Facebook has quietly launched its Express WiFi app on Google Play, and it's now available for download in Indonesia and Kenya. The application gives users a way to purchase internet connection from participating businesses instead of paying for a more expensive and, in many places in developing nations, typically slow and spotty mobile connection. Facebook originally launched its Express WiFi program in India last year, but it required users to download an app from a telecom to reconfigure their phone settings. This Google Play app will make the program's rollout in other countries much smoother and easier.
A Facebook spokesperson has confirmed the app's rollout to TechCrunch:
"Facebook is releasing the Express Wi-Fi app in the Google Play store to give people another simple and secure way to access fast, affordable internet through their local Express Wi-Fi hotspots."

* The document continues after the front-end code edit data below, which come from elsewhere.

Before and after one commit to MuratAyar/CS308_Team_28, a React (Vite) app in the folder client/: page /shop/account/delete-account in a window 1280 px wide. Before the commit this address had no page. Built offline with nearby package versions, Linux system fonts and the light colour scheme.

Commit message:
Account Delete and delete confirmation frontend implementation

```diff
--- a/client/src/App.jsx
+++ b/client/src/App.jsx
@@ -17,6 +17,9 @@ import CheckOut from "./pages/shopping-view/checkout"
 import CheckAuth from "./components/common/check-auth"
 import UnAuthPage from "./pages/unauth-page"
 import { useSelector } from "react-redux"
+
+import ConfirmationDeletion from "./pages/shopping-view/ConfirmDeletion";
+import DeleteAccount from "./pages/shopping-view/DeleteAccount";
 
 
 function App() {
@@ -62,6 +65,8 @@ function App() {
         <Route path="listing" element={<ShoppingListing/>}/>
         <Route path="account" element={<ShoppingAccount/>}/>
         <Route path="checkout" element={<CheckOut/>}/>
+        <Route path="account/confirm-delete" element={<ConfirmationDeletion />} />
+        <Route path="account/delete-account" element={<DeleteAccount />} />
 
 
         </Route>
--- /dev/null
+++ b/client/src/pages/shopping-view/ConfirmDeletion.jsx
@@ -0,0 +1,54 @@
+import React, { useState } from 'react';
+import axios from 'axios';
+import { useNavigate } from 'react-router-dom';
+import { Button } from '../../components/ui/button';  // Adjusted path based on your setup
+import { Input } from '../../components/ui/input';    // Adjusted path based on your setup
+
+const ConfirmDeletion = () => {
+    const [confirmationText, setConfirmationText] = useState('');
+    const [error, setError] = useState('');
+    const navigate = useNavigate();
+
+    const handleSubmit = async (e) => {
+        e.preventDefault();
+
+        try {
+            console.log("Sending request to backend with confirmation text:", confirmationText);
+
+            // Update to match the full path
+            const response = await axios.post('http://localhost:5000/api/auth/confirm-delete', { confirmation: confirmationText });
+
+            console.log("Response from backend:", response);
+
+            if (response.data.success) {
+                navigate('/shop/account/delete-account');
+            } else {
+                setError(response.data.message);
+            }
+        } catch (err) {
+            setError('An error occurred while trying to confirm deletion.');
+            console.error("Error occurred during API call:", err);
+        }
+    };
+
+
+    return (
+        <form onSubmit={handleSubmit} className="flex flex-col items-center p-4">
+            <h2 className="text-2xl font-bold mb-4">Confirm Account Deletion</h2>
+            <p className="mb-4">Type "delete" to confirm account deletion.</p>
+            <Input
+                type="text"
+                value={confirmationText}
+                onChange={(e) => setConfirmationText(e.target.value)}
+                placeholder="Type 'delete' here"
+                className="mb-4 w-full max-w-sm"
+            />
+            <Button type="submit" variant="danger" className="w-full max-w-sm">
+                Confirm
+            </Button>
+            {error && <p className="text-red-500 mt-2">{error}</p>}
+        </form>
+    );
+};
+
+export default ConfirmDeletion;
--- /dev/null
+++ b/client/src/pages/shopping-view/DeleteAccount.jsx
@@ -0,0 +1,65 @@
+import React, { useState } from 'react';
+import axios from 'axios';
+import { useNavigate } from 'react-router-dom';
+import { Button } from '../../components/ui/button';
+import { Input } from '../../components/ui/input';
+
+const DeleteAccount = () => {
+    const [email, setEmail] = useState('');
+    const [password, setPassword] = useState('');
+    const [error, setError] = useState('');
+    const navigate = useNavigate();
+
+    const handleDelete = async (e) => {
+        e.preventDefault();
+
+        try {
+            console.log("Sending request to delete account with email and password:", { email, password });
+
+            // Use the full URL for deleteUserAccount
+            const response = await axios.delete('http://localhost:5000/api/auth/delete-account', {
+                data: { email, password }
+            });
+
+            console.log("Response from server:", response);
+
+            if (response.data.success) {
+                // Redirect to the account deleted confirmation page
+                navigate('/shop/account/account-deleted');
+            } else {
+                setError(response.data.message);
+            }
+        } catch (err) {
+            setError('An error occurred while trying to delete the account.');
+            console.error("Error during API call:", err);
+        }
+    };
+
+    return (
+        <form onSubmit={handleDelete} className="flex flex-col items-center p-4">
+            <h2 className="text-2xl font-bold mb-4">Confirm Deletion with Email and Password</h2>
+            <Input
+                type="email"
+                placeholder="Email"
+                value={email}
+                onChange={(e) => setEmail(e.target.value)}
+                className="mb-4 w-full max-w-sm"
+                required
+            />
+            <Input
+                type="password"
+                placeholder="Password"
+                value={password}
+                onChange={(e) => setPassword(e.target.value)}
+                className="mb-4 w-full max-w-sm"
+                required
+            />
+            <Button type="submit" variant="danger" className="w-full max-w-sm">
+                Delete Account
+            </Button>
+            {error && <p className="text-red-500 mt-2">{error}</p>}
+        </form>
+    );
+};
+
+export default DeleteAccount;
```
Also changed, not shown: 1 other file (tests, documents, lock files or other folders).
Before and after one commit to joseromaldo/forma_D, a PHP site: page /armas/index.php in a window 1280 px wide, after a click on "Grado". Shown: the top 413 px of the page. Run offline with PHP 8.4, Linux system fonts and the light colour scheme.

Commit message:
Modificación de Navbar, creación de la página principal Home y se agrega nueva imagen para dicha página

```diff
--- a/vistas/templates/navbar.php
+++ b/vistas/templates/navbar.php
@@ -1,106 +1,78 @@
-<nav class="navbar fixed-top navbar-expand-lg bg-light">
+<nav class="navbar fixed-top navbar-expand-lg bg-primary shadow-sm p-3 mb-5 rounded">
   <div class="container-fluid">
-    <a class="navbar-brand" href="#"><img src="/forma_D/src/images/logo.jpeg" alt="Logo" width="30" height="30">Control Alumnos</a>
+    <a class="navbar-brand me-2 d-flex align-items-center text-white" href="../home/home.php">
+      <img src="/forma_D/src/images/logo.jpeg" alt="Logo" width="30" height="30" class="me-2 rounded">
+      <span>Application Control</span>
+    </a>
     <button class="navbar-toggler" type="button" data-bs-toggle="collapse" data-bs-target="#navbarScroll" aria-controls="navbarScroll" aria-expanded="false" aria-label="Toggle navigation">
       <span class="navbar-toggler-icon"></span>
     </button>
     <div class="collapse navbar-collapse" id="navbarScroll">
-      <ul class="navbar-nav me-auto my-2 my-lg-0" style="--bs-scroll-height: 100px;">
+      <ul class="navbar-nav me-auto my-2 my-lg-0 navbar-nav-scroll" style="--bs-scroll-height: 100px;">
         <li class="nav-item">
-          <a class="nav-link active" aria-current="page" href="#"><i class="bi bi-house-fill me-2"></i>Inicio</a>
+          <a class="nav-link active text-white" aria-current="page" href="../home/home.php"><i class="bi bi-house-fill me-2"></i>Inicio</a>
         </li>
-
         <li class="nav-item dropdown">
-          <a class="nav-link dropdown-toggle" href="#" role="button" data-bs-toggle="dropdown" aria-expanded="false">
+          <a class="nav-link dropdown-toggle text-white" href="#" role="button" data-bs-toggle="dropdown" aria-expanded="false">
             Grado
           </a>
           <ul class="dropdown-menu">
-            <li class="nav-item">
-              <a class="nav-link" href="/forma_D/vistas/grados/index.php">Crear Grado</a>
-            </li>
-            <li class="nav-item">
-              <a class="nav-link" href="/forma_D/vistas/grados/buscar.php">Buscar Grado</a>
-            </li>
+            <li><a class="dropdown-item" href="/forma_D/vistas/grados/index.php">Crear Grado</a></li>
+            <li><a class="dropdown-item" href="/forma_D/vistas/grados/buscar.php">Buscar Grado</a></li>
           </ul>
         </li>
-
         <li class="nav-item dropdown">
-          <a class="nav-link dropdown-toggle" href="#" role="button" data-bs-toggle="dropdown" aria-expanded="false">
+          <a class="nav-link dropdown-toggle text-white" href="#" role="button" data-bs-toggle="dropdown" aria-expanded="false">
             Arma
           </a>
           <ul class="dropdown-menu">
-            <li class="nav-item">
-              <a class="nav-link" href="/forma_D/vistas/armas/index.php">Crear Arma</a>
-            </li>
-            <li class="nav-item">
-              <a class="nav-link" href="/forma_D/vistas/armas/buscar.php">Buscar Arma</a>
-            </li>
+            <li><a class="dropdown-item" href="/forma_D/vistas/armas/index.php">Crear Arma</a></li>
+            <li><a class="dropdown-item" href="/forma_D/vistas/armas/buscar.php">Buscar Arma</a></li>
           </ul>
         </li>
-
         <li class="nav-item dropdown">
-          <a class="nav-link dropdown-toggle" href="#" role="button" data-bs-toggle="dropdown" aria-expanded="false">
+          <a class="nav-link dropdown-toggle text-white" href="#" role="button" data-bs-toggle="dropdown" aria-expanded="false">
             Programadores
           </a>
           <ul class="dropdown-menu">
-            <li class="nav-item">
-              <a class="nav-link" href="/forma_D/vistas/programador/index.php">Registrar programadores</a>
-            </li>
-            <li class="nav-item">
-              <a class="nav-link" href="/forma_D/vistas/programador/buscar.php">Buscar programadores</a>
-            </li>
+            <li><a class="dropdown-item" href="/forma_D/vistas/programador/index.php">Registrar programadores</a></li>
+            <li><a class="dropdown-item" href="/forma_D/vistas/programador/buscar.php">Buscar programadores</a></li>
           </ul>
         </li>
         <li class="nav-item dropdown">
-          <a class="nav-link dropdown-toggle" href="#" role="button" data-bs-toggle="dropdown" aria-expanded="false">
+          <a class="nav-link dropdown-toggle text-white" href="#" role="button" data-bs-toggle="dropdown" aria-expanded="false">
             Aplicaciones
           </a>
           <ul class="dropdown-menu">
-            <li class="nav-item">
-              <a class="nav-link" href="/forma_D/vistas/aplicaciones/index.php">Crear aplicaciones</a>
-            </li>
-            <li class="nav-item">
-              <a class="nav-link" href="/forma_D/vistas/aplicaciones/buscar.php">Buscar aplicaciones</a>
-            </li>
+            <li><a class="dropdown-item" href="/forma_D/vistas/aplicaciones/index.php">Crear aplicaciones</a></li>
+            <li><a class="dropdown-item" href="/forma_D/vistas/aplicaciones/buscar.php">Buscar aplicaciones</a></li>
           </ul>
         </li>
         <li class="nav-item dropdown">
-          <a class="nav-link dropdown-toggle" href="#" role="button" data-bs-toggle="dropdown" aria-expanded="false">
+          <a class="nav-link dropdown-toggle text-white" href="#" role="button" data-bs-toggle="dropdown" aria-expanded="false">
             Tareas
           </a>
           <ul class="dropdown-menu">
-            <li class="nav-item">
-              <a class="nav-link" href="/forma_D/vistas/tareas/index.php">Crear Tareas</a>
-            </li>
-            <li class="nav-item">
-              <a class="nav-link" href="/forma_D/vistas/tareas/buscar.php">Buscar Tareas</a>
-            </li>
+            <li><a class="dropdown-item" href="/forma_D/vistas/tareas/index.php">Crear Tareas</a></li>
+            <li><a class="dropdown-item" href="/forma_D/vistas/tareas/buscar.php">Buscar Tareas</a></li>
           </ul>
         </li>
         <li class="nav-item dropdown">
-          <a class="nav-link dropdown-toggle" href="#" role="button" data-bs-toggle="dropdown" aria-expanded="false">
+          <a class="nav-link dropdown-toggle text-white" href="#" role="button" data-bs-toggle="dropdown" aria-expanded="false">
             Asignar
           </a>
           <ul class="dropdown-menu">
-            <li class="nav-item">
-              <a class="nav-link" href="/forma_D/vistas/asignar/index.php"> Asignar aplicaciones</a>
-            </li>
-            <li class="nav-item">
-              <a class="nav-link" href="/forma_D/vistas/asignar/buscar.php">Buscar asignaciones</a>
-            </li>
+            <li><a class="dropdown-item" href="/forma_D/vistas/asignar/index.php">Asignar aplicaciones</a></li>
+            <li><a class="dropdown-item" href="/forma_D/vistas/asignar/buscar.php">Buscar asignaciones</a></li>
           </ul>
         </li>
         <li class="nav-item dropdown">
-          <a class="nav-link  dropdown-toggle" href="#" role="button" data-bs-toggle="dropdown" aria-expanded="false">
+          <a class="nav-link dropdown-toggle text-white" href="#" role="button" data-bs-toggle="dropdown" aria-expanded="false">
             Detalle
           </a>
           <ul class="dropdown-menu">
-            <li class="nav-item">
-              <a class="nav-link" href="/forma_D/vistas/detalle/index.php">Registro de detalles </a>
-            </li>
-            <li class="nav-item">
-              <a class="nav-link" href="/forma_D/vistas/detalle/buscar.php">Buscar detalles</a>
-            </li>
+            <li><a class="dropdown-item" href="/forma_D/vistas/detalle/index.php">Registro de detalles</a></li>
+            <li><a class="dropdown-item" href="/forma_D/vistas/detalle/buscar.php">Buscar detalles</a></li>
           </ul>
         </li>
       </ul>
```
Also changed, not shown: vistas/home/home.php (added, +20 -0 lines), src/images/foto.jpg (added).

Express WiFi identifies places that sell connections as "WiFi zones," and users can find the nearest one on a map within the application. Once connected, users can go to any website they want, download music, watch videos and so on and so forth, unlike with Facebook's Free Basics. The heavily criticized feature provides people in dozens of developing nations with free connection, but they can only access the social network itself along with a few services the company approved.
In countries where most people can't afford or don't have access to mobile data, Free Basics has made Facebook the internet. And since there's so much fake news circulating on the platform, Facebook has become a purveyor of misinformation. A connection that allows people to access what they want is definitely the better option. So long as the app's "data packs" are cheaper than potential users' local mobile data rates, I can see people paying for them.